■ What this task involves
Which of the lines in the data below contain the string "element"? Copy each of them.
(The records)
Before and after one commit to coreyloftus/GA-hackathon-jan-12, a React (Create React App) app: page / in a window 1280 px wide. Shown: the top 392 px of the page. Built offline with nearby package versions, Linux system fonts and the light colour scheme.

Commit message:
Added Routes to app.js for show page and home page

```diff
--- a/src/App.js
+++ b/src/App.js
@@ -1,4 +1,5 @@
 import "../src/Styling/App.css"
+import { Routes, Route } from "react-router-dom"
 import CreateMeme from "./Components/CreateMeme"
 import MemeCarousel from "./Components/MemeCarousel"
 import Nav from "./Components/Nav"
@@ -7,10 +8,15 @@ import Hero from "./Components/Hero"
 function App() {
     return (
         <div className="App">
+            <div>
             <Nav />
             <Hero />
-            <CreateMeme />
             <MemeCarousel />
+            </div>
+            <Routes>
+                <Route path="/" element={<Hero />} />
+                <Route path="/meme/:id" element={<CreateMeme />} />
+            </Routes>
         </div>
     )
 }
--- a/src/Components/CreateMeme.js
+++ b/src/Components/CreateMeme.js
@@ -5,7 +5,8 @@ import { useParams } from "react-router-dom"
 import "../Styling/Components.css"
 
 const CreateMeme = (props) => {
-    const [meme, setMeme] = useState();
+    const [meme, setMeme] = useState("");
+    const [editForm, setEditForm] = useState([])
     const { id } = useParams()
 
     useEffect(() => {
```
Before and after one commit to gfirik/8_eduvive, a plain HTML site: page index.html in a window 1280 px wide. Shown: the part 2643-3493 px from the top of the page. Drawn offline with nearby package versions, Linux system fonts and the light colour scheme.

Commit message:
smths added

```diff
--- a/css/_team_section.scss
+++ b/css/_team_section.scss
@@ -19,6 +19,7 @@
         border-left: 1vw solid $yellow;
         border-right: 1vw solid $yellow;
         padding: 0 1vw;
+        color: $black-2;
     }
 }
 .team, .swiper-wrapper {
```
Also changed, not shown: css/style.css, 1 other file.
(End The records)
■ Solved exercise
+                <Route path="/" element={<Hero />} />
+                <Route path="/meme/:id" element={<CreateMeme />} />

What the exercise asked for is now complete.